TASK DIRECTIONS :: Every entry below is to be retyped exactly as it appears.

---------- AVAILABLE DATA ----------

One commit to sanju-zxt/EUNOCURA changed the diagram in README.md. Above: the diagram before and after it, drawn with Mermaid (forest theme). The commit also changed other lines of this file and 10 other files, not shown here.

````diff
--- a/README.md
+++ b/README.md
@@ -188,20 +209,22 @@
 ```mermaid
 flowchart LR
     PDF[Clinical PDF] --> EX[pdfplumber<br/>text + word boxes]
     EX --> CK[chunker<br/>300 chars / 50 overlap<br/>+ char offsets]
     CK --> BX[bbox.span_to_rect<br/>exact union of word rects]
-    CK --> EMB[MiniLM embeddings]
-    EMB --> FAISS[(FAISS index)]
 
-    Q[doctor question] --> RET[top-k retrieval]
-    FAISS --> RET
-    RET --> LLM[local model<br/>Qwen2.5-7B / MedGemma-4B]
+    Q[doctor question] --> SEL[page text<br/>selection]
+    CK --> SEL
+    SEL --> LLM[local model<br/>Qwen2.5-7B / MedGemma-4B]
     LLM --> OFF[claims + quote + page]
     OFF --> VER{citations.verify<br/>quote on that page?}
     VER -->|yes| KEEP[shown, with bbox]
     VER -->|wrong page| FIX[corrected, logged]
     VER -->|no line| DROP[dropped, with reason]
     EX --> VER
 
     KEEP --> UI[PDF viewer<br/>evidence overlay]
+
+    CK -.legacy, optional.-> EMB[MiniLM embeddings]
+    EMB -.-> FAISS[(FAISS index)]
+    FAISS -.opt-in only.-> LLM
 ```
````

----------

WORKED SOLUTION ::
One commit to sanju-zxt/EUNOCURA changed the diagram in README.md. Above: the diagram before and after it, drawn with Mermaid (forest theme). The commit also changed other lines of this file and 10 other files, not shown here.

````diff
--- a/README.md
+++ b/README.md
@@ -188,20 +209,22 @@
 ```mermaid
 flowchart LR
     PDF[Clinical PDF] --> EX[pdfplumber<br/>text + word boxes]
     EX --> CK[chunker<br/>300 chars / 50 overlap<br/>+ char offsets]
     CK --> BX[bbox.span_to_rect<br/>exact union of word rects]
-    CK --> EMB[MiniLM embeddings]
-    EMB --> FAISS[(FAISS index)]
 
-    Q[doctor question] --> RET[top-k retrieval]
-    FAISS --> RET
-    RET --> LLM[local model<br/>Qwen2.5-7B / MedGemma-4B]
+    Q[doctor question] --> SEL[page text<br/>selection]
+    CK --> SEL
+    SEL --> LLM[local model<br/>Qwen2.5-7B / MedGemma-4B]
     LLM --> OFF[claims + quote + page]
     OFF --> VER{citations.verify<br/>quote on that page?}
     VER -->|yes| KEEP[shown, with bbox]
     VER -->|wrong page| FIX[corrected, logged]
     VER -->|no line| DROP[dropped, with reason]
     EX --> VER
 
     KEEP --> UI[PDF viewer<br/>evidence overlay]
+
+    CK -.legacy, optional.-> EMB[MiniLM embeddings]
+    EMB -.-> FAISS[(FAISS index)]
+    FAISS -.opt-in only.-> LLM
 ```
````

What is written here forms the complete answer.